Now that I’ve scared off 85% of the people who started reading this review, you and I can have a nice comfortable discussion of this book—we few, but we privileged few, who will probably read it. I suspect that it will not be a record-breaking bestseller, but it may become a well-worn favorite of, say, the top 15% of the class. It is a profoundly weird book, but one could also call it daringly original. Fast-paced, action-filled, it sweeps you up at full speed into a dizzying whirl of events, settings ranging from scenically picturesque to nightmarishly odd, a cast of characters varying just as richly, and a hailstorm of far-out sci-fi and fantasy concepts, beginning with a rock that (when kicked) always leads you home, and ending with a breathless pursuit across an infinite number of parallel universes.
And in between you have the War Between the Windows and the Mirrors, which would take me so long to explain to you that you would be better of just reading the book. The best I can do is to point out a few seemingly unconnected things that may, at best, whet your appetite for this very special book.
First: Oliver Parker is an American boy living in Paris, going to a French school, and participating in typically French customs such as celebrating Epiphany with his parents over a cake containing a charm that entitles him to wear a paper crown. It is while wearing this crown, and thinking about how lonely he is, that Oliver first plunges into the bizarre world of mystery and adventure where, inexplicably, he has become king.
Second: The reflections you see in shop windows are actually imprints of living people—wraiths—captured in the glass at the moment they felt their most intense desire. These “window wraiths” are good guys. The creeps who live in mirrors—where everything is turned around—are out to steal everyone’s souls. And the King of the Mirrors has set evil plans in motion, plans for enslaving the whole world and beyond.
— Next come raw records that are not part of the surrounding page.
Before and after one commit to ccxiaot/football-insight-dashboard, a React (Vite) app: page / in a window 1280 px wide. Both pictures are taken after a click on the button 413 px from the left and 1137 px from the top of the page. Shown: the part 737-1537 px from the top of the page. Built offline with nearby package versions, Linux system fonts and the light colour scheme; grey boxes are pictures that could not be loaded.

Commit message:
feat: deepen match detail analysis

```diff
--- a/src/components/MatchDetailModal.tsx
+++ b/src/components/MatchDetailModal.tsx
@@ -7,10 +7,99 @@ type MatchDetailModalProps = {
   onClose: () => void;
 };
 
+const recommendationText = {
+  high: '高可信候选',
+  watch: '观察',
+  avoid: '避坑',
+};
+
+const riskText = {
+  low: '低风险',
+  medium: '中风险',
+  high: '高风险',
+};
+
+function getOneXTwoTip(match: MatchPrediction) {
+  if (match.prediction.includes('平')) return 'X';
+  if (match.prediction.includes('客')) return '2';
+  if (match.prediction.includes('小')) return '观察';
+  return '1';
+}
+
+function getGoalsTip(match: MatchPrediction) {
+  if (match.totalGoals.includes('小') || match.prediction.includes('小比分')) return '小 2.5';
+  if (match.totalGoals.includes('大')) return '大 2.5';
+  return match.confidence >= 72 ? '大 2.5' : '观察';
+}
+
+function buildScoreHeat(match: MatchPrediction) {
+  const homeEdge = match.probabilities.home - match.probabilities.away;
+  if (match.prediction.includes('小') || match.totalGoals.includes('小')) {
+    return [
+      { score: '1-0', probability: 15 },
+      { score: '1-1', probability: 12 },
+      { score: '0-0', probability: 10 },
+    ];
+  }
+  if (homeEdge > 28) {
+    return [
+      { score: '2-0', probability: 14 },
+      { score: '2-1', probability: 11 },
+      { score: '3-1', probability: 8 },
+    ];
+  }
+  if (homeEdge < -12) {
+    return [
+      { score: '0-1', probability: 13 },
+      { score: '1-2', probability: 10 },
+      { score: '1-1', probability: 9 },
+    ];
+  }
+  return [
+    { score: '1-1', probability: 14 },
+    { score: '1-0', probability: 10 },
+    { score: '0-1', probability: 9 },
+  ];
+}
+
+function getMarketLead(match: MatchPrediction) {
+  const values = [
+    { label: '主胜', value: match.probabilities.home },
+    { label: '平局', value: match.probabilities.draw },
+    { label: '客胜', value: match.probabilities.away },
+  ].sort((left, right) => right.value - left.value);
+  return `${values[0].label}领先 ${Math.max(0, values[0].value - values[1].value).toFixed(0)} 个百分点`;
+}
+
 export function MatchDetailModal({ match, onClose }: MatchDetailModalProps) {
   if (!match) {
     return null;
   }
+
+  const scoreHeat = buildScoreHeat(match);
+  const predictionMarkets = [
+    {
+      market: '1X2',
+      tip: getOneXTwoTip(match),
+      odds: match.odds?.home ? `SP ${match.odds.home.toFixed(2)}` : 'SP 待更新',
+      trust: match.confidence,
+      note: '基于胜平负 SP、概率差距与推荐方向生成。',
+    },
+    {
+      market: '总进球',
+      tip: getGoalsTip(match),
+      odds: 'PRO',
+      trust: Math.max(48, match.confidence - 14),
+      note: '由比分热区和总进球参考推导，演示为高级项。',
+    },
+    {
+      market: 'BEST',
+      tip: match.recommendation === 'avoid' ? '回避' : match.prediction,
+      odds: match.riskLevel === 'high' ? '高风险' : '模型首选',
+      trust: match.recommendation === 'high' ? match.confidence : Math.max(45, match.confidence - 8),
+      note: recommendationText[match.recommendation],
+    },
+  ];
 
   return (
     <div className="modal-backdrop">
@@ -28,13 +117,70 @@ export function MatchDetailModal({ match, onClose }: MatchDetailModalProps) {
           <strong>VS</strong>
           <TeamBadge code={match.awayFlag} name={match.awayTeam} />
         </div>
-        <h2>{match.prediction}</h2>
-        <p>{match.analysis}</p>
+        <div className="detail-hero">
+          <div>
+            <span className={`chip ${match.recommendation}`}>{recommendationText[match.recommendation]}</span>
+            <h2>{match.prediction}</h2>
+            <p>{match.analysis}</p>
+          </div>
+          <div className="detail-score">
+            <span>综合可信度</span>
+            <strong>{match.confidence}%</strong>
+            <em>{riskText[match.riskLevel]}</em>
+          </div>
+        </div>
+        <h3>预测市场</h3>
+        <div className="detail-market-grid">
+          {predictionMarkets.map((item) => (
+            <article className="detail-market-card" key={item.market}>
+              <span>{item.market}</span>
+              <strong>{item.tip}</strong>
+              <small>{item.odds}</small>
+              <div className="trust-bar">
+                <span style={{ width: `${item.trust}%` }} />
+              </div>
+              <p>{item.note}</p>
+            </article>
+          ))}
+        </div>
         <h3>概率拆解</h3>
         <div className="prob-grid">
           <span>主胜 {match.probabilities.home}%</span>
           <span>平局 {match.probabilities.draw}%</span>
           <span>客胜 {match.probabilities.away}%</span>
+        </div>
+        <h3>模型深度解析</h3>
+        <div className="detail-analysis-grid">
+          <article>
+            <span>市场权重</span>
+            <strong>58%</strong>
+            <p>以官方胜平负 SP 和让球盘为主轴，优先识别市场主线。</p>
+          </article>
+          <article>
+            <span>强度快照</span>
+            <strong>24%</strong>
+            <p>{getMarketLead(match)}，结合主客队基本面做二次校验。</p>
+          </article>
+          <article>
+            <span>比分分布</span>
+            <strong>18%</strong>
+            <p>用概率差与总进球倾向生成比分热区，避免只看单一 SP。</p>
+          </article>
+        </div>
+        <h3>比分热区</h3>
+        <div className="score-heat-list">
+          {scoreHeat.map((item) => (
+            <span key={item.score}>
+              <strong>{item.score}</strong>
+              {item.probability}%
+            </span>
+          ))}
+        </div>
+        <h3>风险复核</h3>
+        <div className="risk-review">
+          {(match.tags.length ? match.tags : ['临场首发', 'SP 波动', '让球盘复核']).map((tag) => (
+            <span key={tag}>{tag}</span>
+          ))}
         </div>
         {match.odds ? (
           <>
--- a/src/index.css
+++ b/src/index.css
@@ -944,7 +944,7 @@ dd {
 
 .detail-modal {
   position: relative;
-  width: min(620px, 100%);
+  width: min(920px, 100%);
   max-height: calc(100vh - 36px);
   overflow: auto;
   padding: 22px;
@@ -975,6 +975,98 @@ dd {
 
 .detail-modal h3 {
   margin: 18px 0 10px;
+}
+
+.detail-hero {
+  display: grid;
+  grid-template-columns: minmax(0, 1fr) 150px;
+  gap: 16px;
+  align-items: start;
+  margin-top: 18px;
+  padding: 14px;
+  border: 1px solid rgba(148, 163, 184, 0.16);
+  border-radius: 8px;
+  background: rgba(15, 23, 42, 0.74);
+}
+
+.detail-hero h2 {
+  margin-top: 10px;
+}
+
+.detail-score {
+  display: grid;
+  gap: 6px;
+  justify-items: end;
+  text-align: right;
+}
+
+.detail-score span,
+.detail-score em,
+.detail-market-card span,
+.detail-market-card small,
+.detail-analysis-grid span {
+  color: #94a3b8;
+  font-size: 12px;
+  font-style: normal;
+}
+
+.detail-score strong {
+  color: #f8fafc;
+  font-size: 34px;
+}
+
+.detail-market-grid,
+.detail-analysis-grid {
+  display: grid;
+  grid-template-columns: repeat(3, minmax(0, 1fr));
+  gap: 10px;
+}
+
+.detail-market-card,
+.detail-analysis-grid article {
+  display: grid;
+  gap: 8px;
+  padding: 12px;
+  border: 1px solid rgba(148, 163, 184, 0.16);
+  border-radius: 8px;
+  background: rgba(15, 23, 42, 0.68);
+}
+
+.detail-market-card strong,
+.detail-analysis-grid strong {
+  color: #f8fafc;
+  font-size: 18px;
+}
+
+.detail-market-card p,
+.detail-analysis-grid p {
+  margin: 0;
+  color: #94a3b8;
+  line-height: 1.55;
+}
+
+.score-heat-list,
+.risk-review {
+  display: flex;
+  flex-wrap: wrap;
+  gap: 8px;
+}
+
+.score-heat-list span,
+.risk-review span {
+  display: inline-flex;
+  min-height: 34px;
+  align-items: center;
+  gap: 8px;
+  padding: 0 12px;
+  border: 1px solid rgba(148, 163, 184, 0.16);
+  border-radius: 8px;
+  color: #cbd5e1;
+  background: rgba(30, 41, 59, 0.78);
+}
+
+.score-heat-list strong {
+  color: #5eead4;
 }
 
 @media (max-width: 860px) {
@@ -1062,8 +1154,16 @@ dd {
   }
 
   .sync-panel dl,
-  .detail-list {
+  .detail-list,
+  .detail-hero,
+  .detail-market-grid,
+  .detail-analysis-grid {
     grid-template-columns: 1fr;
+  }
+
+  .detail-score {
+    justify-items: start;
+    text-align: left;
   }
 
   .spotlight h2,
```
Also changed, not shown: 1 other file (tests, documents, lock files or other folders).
Third: In his battle against the King of the Mirrors, Oliver is helped by a pretty but tempestuous French girl, a visiting best friend from New Jersey, a witty woman, and a secret society of Parisian winos. There are other allies I haven’t mentioned yet, but you wouldn’t believe me anyway, so why not read it for yourself?
Fourth: Have you ever thought it would be cool to see someone being sucked down into a glass of cola? This book not only has an illustration showing this, but it also somehow manages to make the event make sense in a very strange, but definitely exciting way.
Fifth: By reading this book, you’ll learn a lot about France and Paris—but in a fun way. The few Parisian landmarks most of us know about will come into clearer focus, along with their place in the life of a city that still has its own remarkable atmosphere, a kind of magic just waiting for you to discover it.
UPDATE: Gopnik is not the only author to portray Through the Looking Glass as an account of a real, alternate world - viewed, as it were, "through a glass, darkly." For a quite different approach to this concept, see Frank Beddor's book The Looking-Glass Wars.